Video and photographic evidence of Saudi Arabia’s National Guard using Canadian-made armored vehicles to violently repress its citizenry have triggered a review of arms sales to Saudi Arabia by Ottawa. If it’s confirmed that Saudi Arabia used Canadian equipment against civilians, Canada will be in violation of its own export laws.
Videos and images circulated on social media at the end of July allegedly showed Canadian-made vehicles in action against civilians. The National Guard reportedly used the vehicles to crush anti-government protests in Awamiyah, a city in the Qatif region, the Shiite majority eastern part of the country. Military experts reportedly identified the vehicles as Gurkha RPVs made by Terradyne Armored Vehicles of London, Ontario.
The media reports prompted Canadian Foreign Affairs Minister Chrystia Freeland to order a probe into Canadian arms sales to Saudi Arabia.
“We are absolutely committed to the defense of human rights and we condemn all violations of human rights,” Freeland told CBC. “We also are very clear that we expect the end users of any and all exports to abide by the terms of our export permits.”
In 2014, the Harper administration approved a 15-year contract to allow General Dynamics Land Systems to sell light armored vehicles to the Saudi National Guard. In total the deal is worth around $15 billion. The vehicles are equipped with machine guns and possibly larger anti-tank weapons as well. They can also carry six or seven passengers.
Canada’s export rules prohibit selling weapons “unless it can be demonstrated there is no reasonable risk that the goods might be used against the civilian population.”
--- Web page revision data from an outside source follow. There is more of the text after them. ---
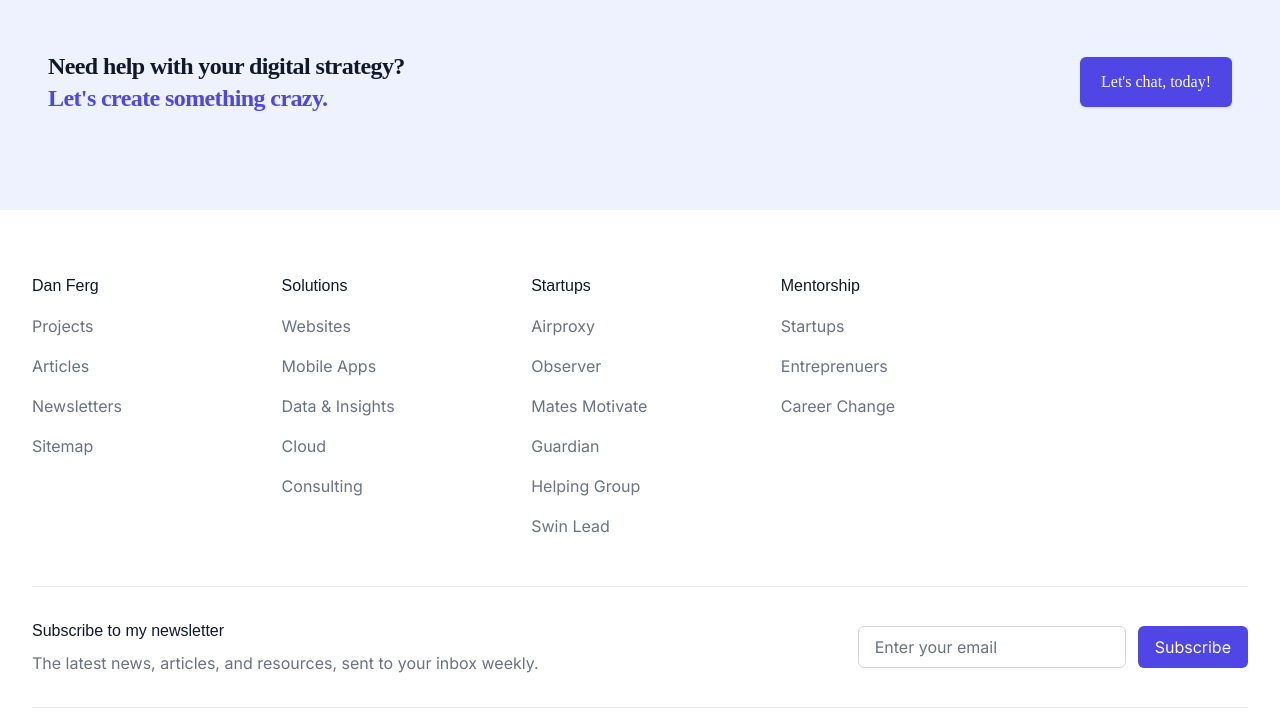
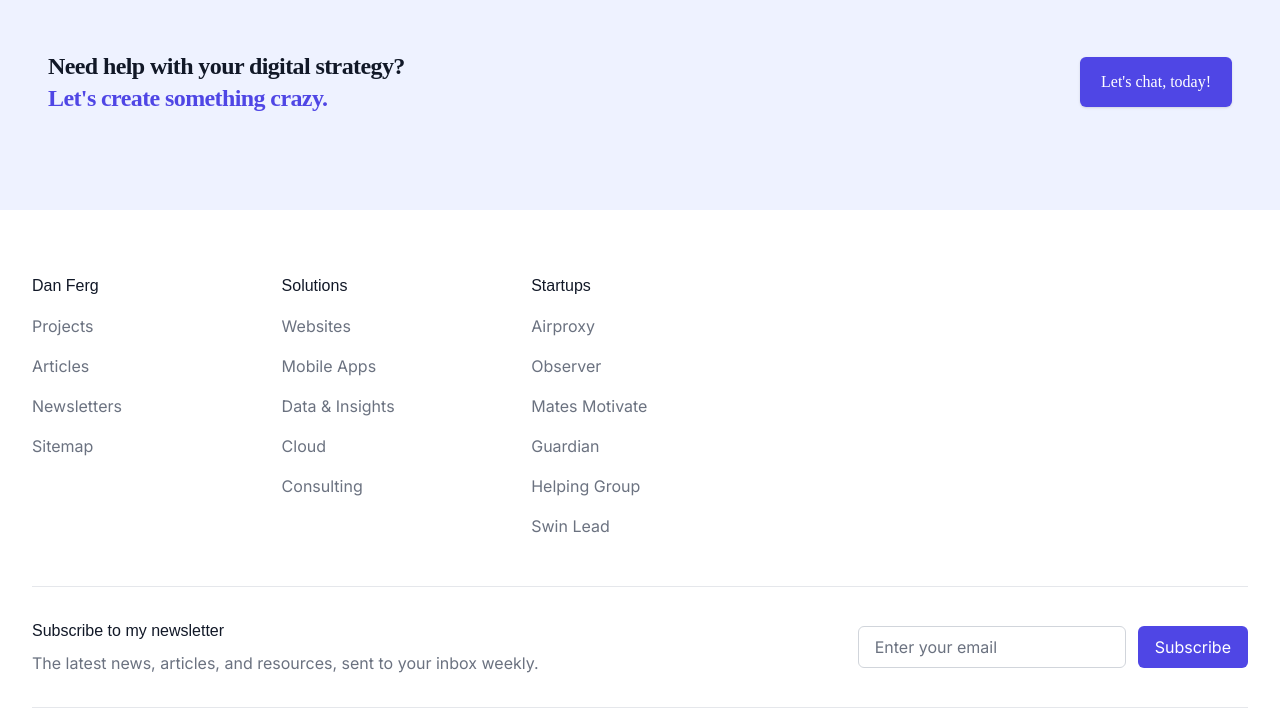
Before and after one commit to DanielFerguson/danferg, an Astro site: page / in a window 1280 px wide. Shown: the part 3495-4213 px from the top of the page. Built offline with nearby package versions, Linux system fonts and the light colour scheme; Astro itself is replaced by a stand-in of ours; a web font is replaced by a local one; what prettier-plugin-tailwindcss would draw is missing.

Commit message:
major work

```diff
--- a/src/components/Footer.jsx
+++ b/src/components/Footer.jsx
@@ -6,7 +6,7 @@ const footer = {
     { name: "Articles", link: "/articles" },
     { name: "Newsletters", link: "/newsletters" },
     // { name: "RSS", link: "#" },
-    { name: "Sitemap", link: "/sitemap.xml" },
+    { name: "Sitemap", link: "/sitemap-index.xml" },
   ],
   solutions: [
     { name: "Websites", link: "https://aaiga.com.au/?ref=danferg" },
@@ -22,11 +22,6 @@ const footer = {
     { name: "Guardian", link: "https://useguardian.app" },
     { name: "Helping Group", link: "https://helping.group" },
     { name: "Swin Lead", link: "https://swinlead.com" },
-  ],
-  mentorship: [
-    { name: "Startups", link: "/mentorship" },
-    { name: "Entreprenuers", link: "/mentorship" },
-    { name: "Career Change", link: "/mentorship" },
   ],
 };
 
@@ -133,7 +128,7 @@ const Footer = () => {
                     ))}
                   </ul>
                 </div>
-                <div className="mt-12 md:mt-0">
+                {/* <div className="mt-12 md:mt-0">
                   <h3 className="text-base font-medium text-gray-900">
                     Mentorship
                   </h3>
@@ -149,7 +144,7 @@ const Footer = () => {
                       </li>
                     ))}
                   </ul>
-                </div>
+                </div> */}
               </div>
             </div>
           </div>
```
Also changed, not shown: README.md.
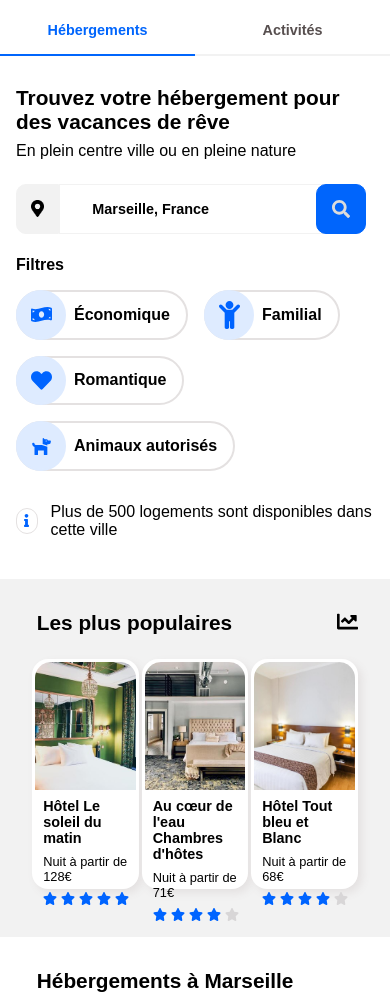
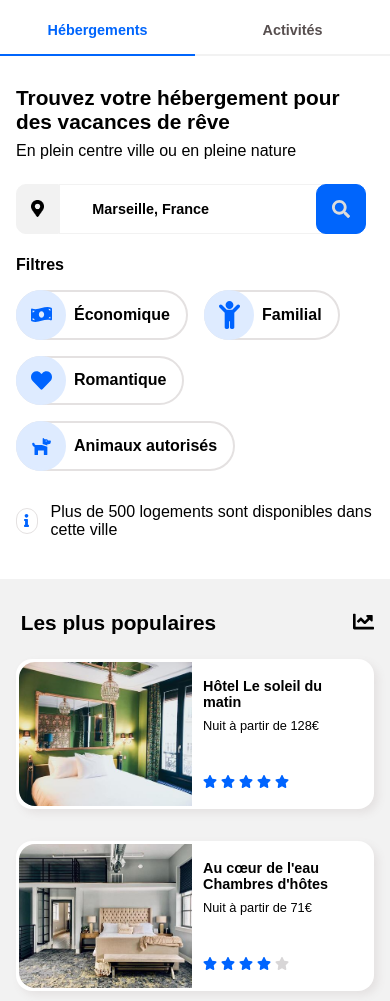
Before and after one commit to fabhup/Fabienhupel_2_20012020, a plain HTML site: page index.html in a window 390 px wide. Shown: the part 99-1100 px from the top of the page. Drawn offline with Linux system fonts and the light colour scheme; a web font is replaced by a local one.

Commit message:
Correction CSS affichage top-hebergements mobile

```diff
--- a/style.css
+++ b/style.css
@@ -586,7 +586,7 @@ nav li a.active{
     margin-bottom: 0.8rem;
 }
 
-@media screen and (max-width: 991px)  {
+@media screen and (min-width: 768px) and (max-width: 991px)  {
     .section-hebergements, .section-top-hebergements {
         max-width: 100%;
         background-color: #F2F2F2;
@@ -620,8 +620,8 @@ nav li a.active{
     }
 }
 
-/* media query for max-width 768px */
-@media screen and (max-width: 768px)  {
+/* media query for max-width 767px */
+@media screen and (max-width: 767px)  {
 
     body, html {
         margin: inherit;
@@ -635,6 +635,9 @@ nav li a.active{
         padding-right: 0;
     }
 
+    footer {
+        padding-left: 1rem;
+    }
     nav {
         order: 1;
         padding-right: 0rem;
@@ -714,7 +717,7 @@ nav li a.active{
         max-width: 100%;
         width: 100%;
         margin: 0rem;
-        padding: 2rem;
+        padding: 2rem 1rem 2rem 1rem;
         background-color: transparent;
         background-clip: padding-box;
         border-radius: inherit;
@@ -723,6 +726,10 @@ nav li a.active{
     .section-top-hebergements {
         order: -1;
         background-color: hsl(0, 0%, 95%);
+    }
+
+    .top-hebergement-img img {
+        height: 9em;
     }
 
     .item-hebergement-section {
```
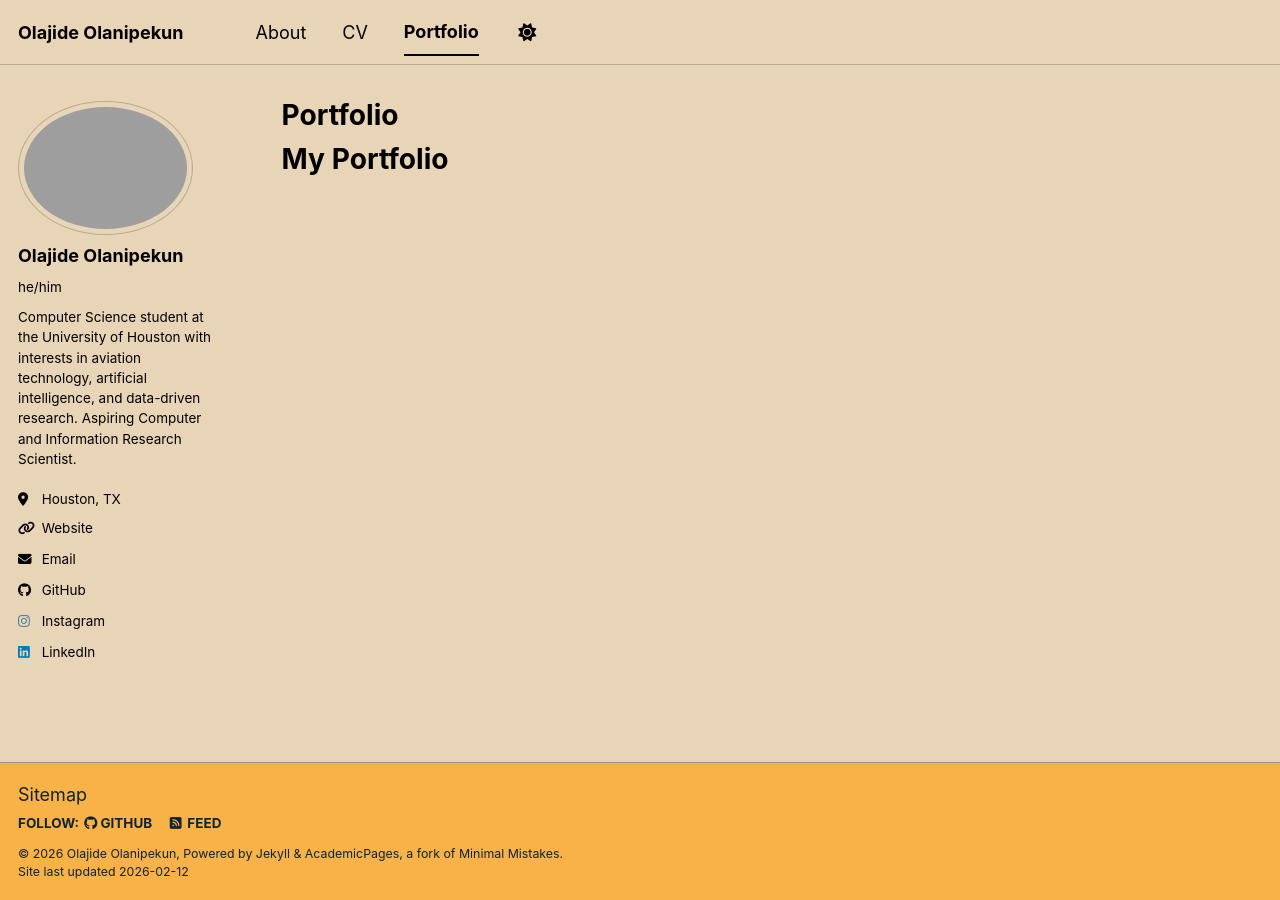
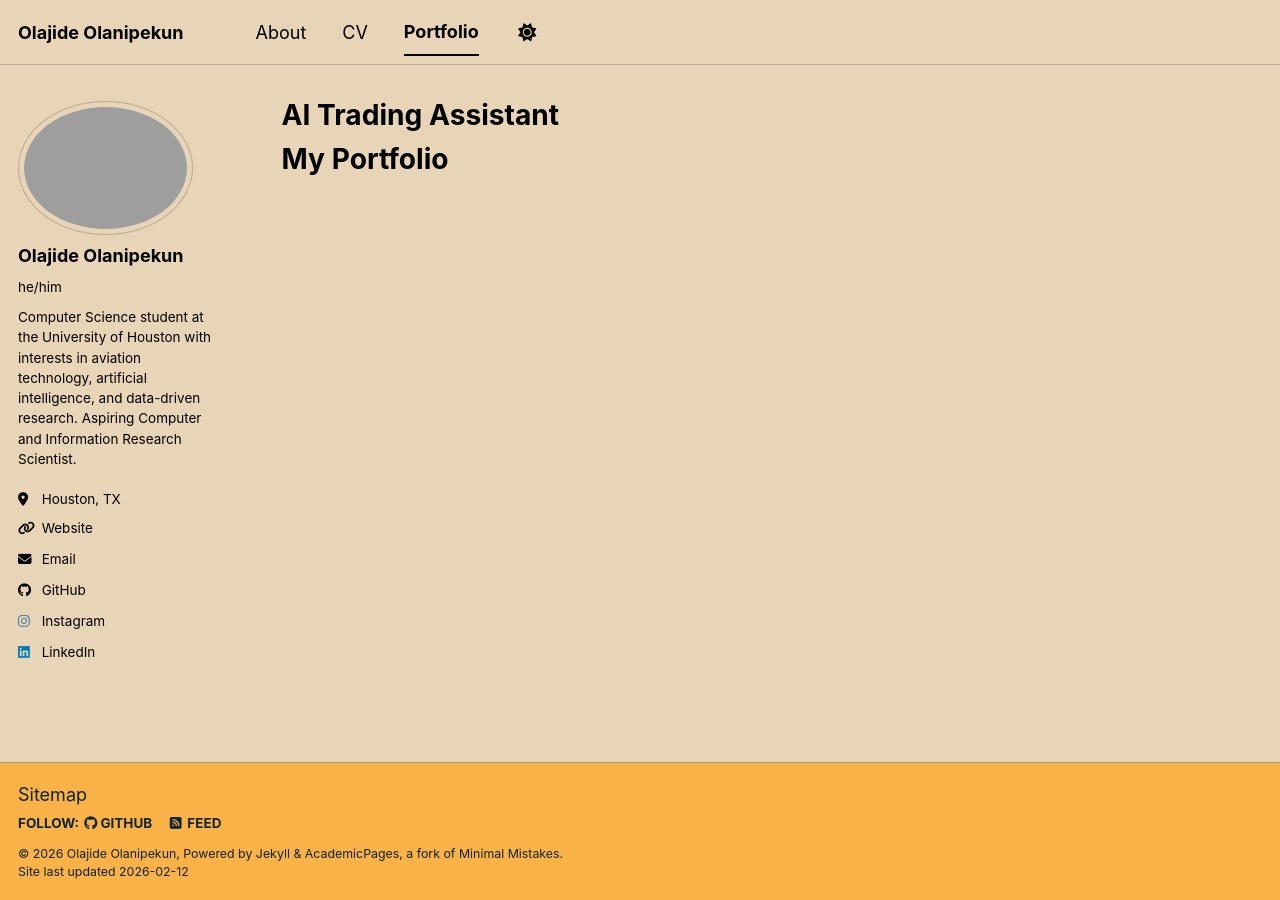
Before and after one commit to SamsonDoski/Olajide_Olanipekun, a Jekyll site: the page built from _pages/portfolio.html, in a window 1280 px wide. Built offline with Jekyll 4.4.1, drawn with Linux system fonts in a browser that asks for light colours; a script bundle is joined from its source files by our own code; library files that are not in the unit come from our copies.

Commit message:
Revise portfolio page for AI Trading Assistant
Updated portfolio page to reflect new project details.

```diff
--- a/_pages/portfolio.html
+++ b/_pages/portfolio.html
@@ -1,16 +1,19 @@
 ---
-layout: archive
-title: "Portfolio"
-permalink: /portfolio/
-author_profile: true
+title: "AI Trading Assistant"
+layout: single
+teaser: "trading-assistant.png" # optional
+github: "https://github.com/SamsonDoski/Trading_Assistant"
 ---
 
+
 {% include analytics.html %}
-
 
 <h1>My Portfolio</h1>
 <ul>
   {% for project in site.portfolio %}
-    <li><a href="{{https://github.com/SamsonDoski/Trading_Assistant}}">{{ AI Trading Assistant }}</a></li>
+    <li>
+      <a href="{{ project.github }}">{{ project.title }}</a>
+      <p>{{ project.content | markdownify }}</p>
+    </li>
   {% endfor %}
 </ul>
```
Last year when under pressure to cancel the deal, Prime Minister Justin Trudeau said Canada must “stick to its word” and follow through with the sale. If the deal is canceled, 3,000 jobs at the General Dynamics plant in Ontario, which manufactures the weapons, will be at risk.
In April 2016, then foreign minister Stephane Dion signed six export permits permitting the sale of these weapons.
Earlier video footage published by The Globe and Mail in May seems to show other armored vehicles firing on unarmed protesters. The footage comes from Saudi human rights activists and is said to date from 2011 and 2015. Although no Canadian-made vehicles were shown in the footage, Canada has sold similar vehicles to Riyadh.
“I think it’s clear now that Saudi Arabia doesn’t hesitate to use this weapon,” Ali Adubisi, the head the European-Saudi Organization for Human Right said. “It’s totally clear [the Canadian deal] will help Saudi Arabia to [commit] more violence against civilians.”
Violence in the region is still ongoing.
“The Canadian armored vehicles have played an important role in the destruction of Awamiyah over the past couple of weeks,” Ali Al-Ahmed of the Institute for Gulf Affairs, himself from the Qatif region, told Canada’s Globe and Mail. “They are the lead vehicle in most of the destruction and bombing and sniping at the people and killing them through the sniper.”
Rights groups are pressuring the Canadian government to cancel the export permits and stop arming the Saudi regime.
Join Amnesty International’s Campaign Against Arming Saudi Arabia Here.